Humanism on the Move
Oct. 7, 2009
Tickets have finally gone on sale for the 2010 Global Atheist Convention to be held in Melbourne, Australia on March 12-14, 2009. The Convention will include presentations from humanist luminaries such as PZ Myers, Peter Singer, Taslima Nasrin and Richard Dawkins. You can purchase tickets here.
Foundation Beyond Belief, a new charitable and educational foundation, has just pre-launched its website in one of the first phases of its establishment.
Foundation Beyond Belief is being created to focus, encourage and demonstrate humanistic generosity and to support a nationwide nonreligious parent education program. It will highlight ten charitable organizations per quarter in areas of health, poverty, the environment and more. Members of the Foundation will be able to set up personal profiles to indicate areas in which they'd like their contribution distributed. Beneficiaries may be founded on any worldview as long as they do not engage in proselytizing.
The current website allows visitors to sign up for membership, nominate charities, apply to be a volunteer and donate to the cause. Its full website will be available on Jan.1, 2010 (which will include a social network, discussion forum and a list of beneficiaries to support).
The Center For Inquiry made waves this week with the Sept. 30 launch of a blasphemy contest, part of their Blasphemy Day International campaign to promote free speech and the right to criticize religion and to commemorate the publishing of the Jyllands-Posten Muhammad cartoons.

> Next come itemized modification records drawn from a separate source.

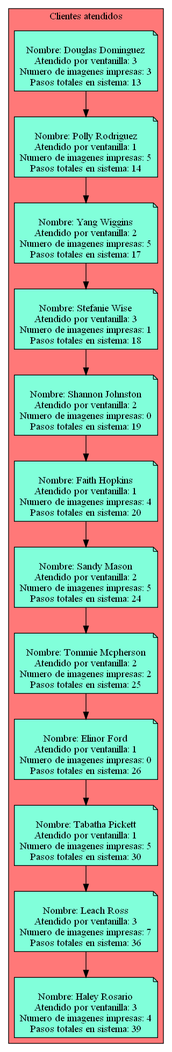
Serch-ING/EDD_UDRAWING_202000119 keeps this Graphviz diagram as Simple_Clients_Served.png. Above is the earlier version. Its source is kept beside it as Simple_Clients_Served.dot.
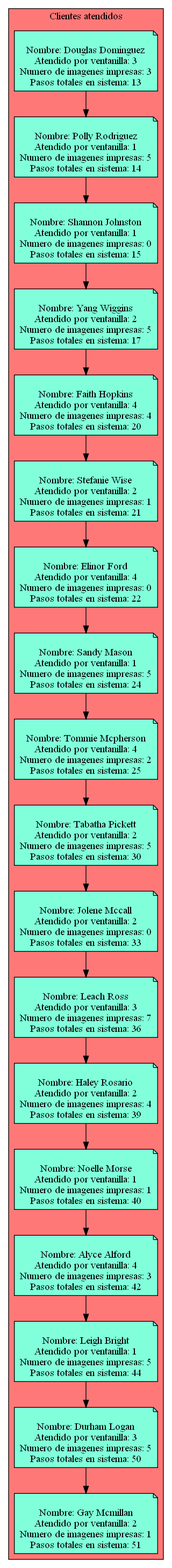
Later version of the same file.

The edit, as a diff of the source:
```diff
@@ -3,75 +3,111 @@
 subgraph cluster_p{
     label= " Clientes atendidos "
     bgcolor = "#FF7878"
-Nodo1021436681[label="
+Nodo1525919705[label="
 Nombre: Douglas Dominguez
 Atendido por ventanilla: 3
 Numero de imagenes impresas: 3
 Pasos totales en sistema: 13",fillcolor="#81FFDA"]
-Nodo1712943792[label="
+Nodo1332668132[label="
 Nombre: Polly Rodriguez
 Atendido por ventanilla: 1
 Numero de imagenes impresas: 5
 Pasos totales en sistema: 14",fillcolor="#81FFDA"]
-Nodo78204644[label="
+Nodo6519275[label="
+Nombre: Shannon Johnston
+Atendido por ventanilla: 1
+Numero de imagenes impresas: 0
+Pasos totales en sistema: 15",fillcolor="#81FFDA"]
+Nodo1818544933[label="
 Nombre: Yang Wiggins
 Atendido por ventanilla: 2
 Numero de imagenes impresas: 5
 Pasos totales en sistema: 17",fillcolor="#81FFDA"]
-Nodo447212746[label="
+Nodo1962826816[label="
+Nombre: Faith Hopkins
+Atendido por ventanilla: 4
+Numero de imagenes impresas: 4
+Pasos totales en sistema: 20",fillcolor="#81FFDA"]
+Nodo371439501[label="
 Nombre: Stefanie Wise
-Atendido por ventanilla: 3
+Atendido por ventanilla: 2
 Numero de imagenes impresas: 1
-Pasos totales en sistema: 18",fillcolor="#81FFDA"]
-Nodo609962972[label="
-Nombre: Shannon Johnston
+Pasos totales en sistema: 21",fillcolor="#81FFDA"]
+Nodo2012993836[label="
+Nombre: Elinor Ford
+Atendido por ventanilla: 4
+Numero de imagenes impresas: 0
+Pasos totales en sistema: 22",fillcolor="#81FFDA"]
+Nodo691690486[label="
+Nombre: Sandy Mason
+Atendido por ventanilla: 1
+Numero de imagenes impresas: 5
+Pasos totales en sistema: 24",fillcolor="#81FFDA"]
+Nodo1008315045[label="
+Nombre: Tommie Mcpherson
+Atendido por ventanilla: 4
+Numero de imagenes impresas: 2
+Pasos totales en sistema: 25",fillcolor="#81FFDA"]
+Nodo119358627[label="
+Nombre: Tabatha Pickett
+Atendido por ventanilla: 2
+Numero de imagenes impresas: 5
+Pasos totales en sistema: 30",fillcolor="#81FFDA"]
+Nodo1798219673[label="
+Nombre: Jolene Mccall
 Atendido por ventanilla: 2
 Numero de imagenes impresas: 0
-Pasos totales en sistema: 19",fillcolor="#81FFDA"]
-Nodo1199673596[label="
-Nombre: Faith Hopkins
-Atendido por ventanilla: 1
-Numero de imagenes impresas: 4
-Pasos totales en sistema: 20",fillcolor="#81FFDA"]
-Nodo2134607032[label="
-Nombre: Sandy Mason
-Atendido por ventanilla: 2
-Numero de imagenes impresas: 5
-Pasos totales en sistema: 24",fillcolor="#81FFDA"]
-Nodo573673894[label="
-Nombre: Tommie Mcpherson
-Atendido por ventanilla: 2
-Numero de imagenes impresas: 2
-Pasos totales en sistema: 25",fillcolor="#81FFDA"]
-Nodo1922464006[label="
-Nombre: Elinor Ford
-Atendido por ventanilla: 1
-Numero de imagenes impresas: 0
-Pasos totales en sistema: 26",fillcolor="#81FFDA"]
-Nodo1438030319[label="
-Nombre: Tabatha Pickett
-Atendido por ventanilla: 1
-Numero de imagenes impresas: 5
-Pasos totales en sistema: 30",fillcolor="#81FFDA"]
-Nodo1939990953[label="
+Pasos totales en sistema: 33",fillcolor="#81FFDA"]
+Nodo1010953501[label="
 Nombre: Leach Ross
 Atendido por ventanilla: 3
 Numero de imagenes impresas: 7
 Pasos totales en sistema: 36",fillcolor="#81FFDA"]
-Nodo817978763[label="
+Nodo522553046[label="
 Nombre: Haley Rosario
-Atendido por ventanilla: 3
+Atendido por ventanilla: 2
 Numero de imagenes impresas: 4
 Pasos totales en sistema: 39",fillcolor="#81FFDA"]
-Nodo1021436681 -> Nodo1712943792
-Nodo1712943792 -> Nodo78204644
-Nodo78204644 -> Nodo447212746
-Nodo447212746 -> Nodo609962972
-Nodo609962972 -> Nodo1199673596
-Nodo1199673596 -> Nodo2134607032
-Nodo2134607032 -> Nodo573673894
-Nodo573673894 -> Nodo1922464006
-Nodo1922464006 -> Nodo1438030319
-Nodo1438030319 -> Nodo1939990953
-Nodo1939990953 -> Nodo817978763
+Nodo328827614[label="
+Nombre: Noelle Morse
+Atendido por ventanilla: 1
+Numero de imagenes impresas: 1
+Pasos totales en sistema: 40",fillcolor="#81FFDA"]
+Nodo530653666[label="
+Nombre: Alyce Alford
+Atendido por ventanilla: 4
+Numero de imagenes impresas: 3
+Pasos totales en sistema: 42",fillcolor="#81FFDA"]
+Nodo1006094903[label="
+Nombre: Leigh Bright
+Atendido por ventanilla: 1
+Numero de imagenes impresas: 5
+Pasos totales en sistema: 44",fillcolor="#81FFDA"]
+Nodo1766145591[label="
+Nombre: Durham Logan
+Atendido por ventanilla: 3
+Numero de imagenes impresas: 5
+Pasos totales en sistema: 50",fillcolor="#81FFDA"]
+Nodo1074389766[label="
+Nombre: Gay Mcmillan
+Atendido por ventanilla: 2
+Numero de imagenes impresas: 1
+Pasos totales en sistema: 51",fillcolor="#81FFDA"]
+Nodo1525919705 -> Nodo1332668132
+Nodo1332668132 -> Nodo6519275
+Nodo6519275 -> Nodo1818544933
+Nodo1818544933 -> Nodo1962826816
+Nodo1962826816 -> Nodo371439501
+Nodo371439501 -> Nodo2012993836
+Nodo2012993836 -> Nodo691690486
+Nodo691690486 -> Nodo1008315045
+Nodo1008315045 -> Nodo119358627
+Nodo119358627 -> Nodo1798219673
+Nodo1798219673 -> Nodo1010953501
+Nodo1010953501 -> Nodo522553046
+Nodo522553046 -> Nodo328827614
+Nodo328827614 -> Nodo530653666
+Nodo530653666 -> Nodo1006094903
+Nodo1006094903 -> Nodo1766145591
+Nodo1766145591 -> Nodo1074389766
 }}
```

The contest asks for poems, statements and works of art that would have been considered blasphemous.
Paul Kurtz, the founder and former chairman of CFI, took objection to some of the artwork being circulated, including a comic portraying a feminine Jesus painting his "nails" with red polish. He wrote on the organization's blog, "It is one thing to examine the claims of religion in a responsible way by calling attention to Biblical, Koranic or scientific criticisms, it is quite another to violate the key humanistic principle of tolerance. One may disagree with contending religious beliefs, but to denigrate them by rude caricatures borders on hate speech."
Ron Lindsay, the current CEO of CFI, responded by saying, "It is fundamental to the humanist ethic that we respect the worth and dignity of persons, but that presupposes that we treat others as our equals and not condescend to them as though they were children who cannot accept criticism of their beliefs."
The Morgantown Coalition of Reason, with co-sponsorship from the United Coalition of Reason, put up a new electronic billboard in Morgantown, W. Va., last week. The billboard displays the text "Don't believe in God? You are not alone" superimposed over an image of blue sky and clouds. The Morgantown Coalition of Reason is comprised of four local groups of freethinkers and humanists with the purpose of educating the public about their worldview.
"We want the public to see that atheists and agnostics are part of the community, just as the faithful are," said Rachel Cather, spokesperson for the group."We have the same compassionate values and, in most other ways, are just like them. We are hard-working, tax-paying, moral citizens who care deeply about family, community, state and nation."
The billboard joins many similar advertising campaigns launched by the American Humanist Association, the Freedom From Religion Foundation, the Indiana Atheist Bus Campaign, the United Coalition of Reason, and other groups.